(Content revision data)

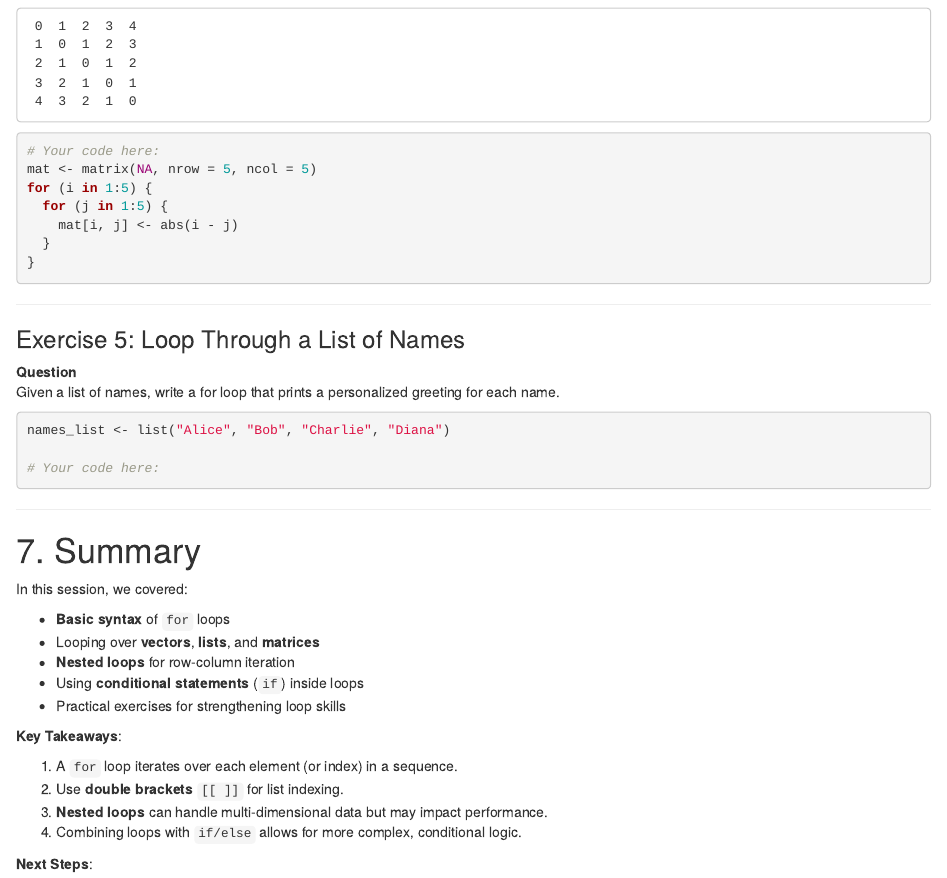
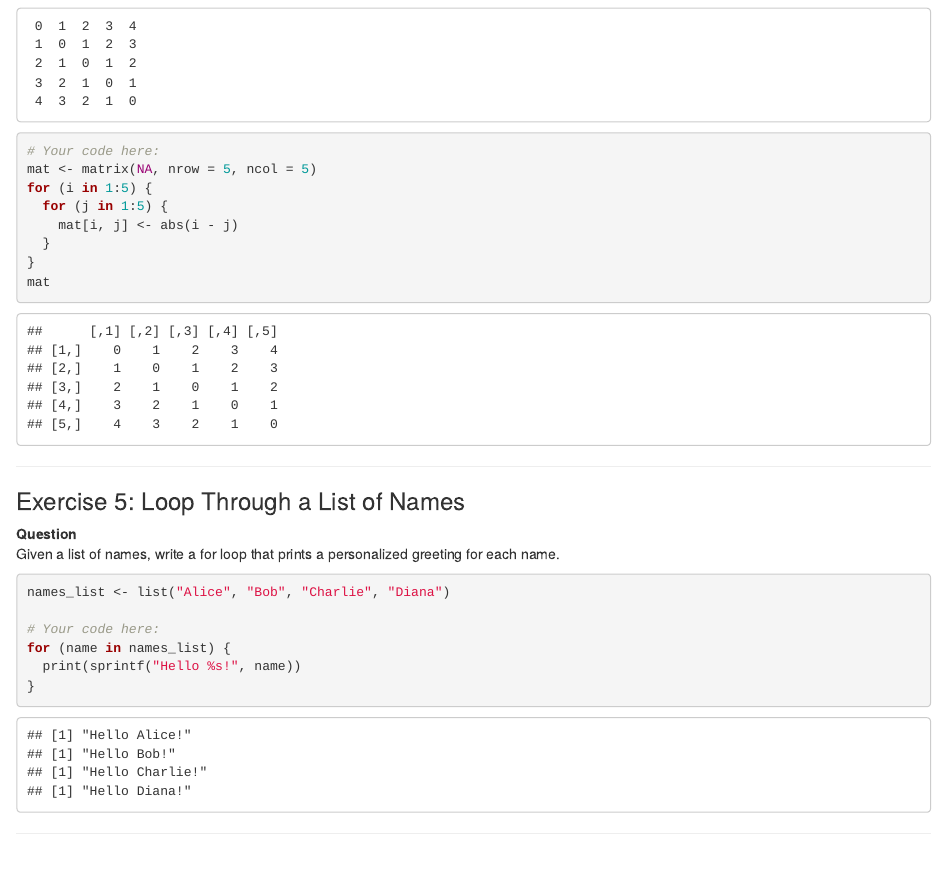
Before and after one commit to CALLmeDOMIN/data-analysis-r, an R Markdown document (3/02E_R_Programming_2.Rmd): the page in a window 1100 px wide, from 6730 px down. Rendered offline with R 4.5, knitr and Pandoc, with nearby package versions; code that draws random numbers runs with fixed seeds of ours.

Commit message:
Update excercises

````diff
--- a/3/02E_R_Programming_2.Rmd
+++ b/3/02E_R_Programming_2.Rmd
@@ -248,6 +248,7 @@ for (i in 1:5) {
     mat[i, j] <- abs(i - j)
   }
 }
+mat
 ```
 
 
@@ -262,6 +263,9 @@ Given a list of names, write a for loop that prints a personalized greeting for
 names_list <- list("Alice", "Bob", "Charlie", "Diana")
 
 # Your code here:
+for (name in names_list) {
+  print(sprintf("Hello %s!", name))
+}
 ```
 
 
````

■ THE PROBLEM
Word for word, repeat each record above; leave out every picture.

■ EXERCISE RESULT
Before and after one commit to CALLmeDOMIN/data-analysis-r, an R Markdown document (3/02E_R_Programming_2.Rmd): the page in a window 1100 px wide, from 6730 px down. Rendered offline with R 4.5, knitr and Pandoc, with nearby package versions; code that draws random numbers runs with fixed seeds of ours.

Commit message:
Update excercises

````diff
--- a/3/02E_R_Programming_2.Rmd
+++ b/3/02E_R_Programming_2.Rmd
@@ -248,6 +248,7 @@ for (i in 1:5) {
     mat[i, j] <- abs(i - j)
   }
 }
+mat
 ```
 
 
@@ -262,6 +263,9 @@ Given a list of names, write a for loop that prints a personalized greeting for
 names_list <- list("Alice", "Bob", "Charlie", "Diana")
 
 # Your code here:
+for (name in names_list) {
+  print(sprintf("Hello %s!", name))
+}
 ```
 
 
````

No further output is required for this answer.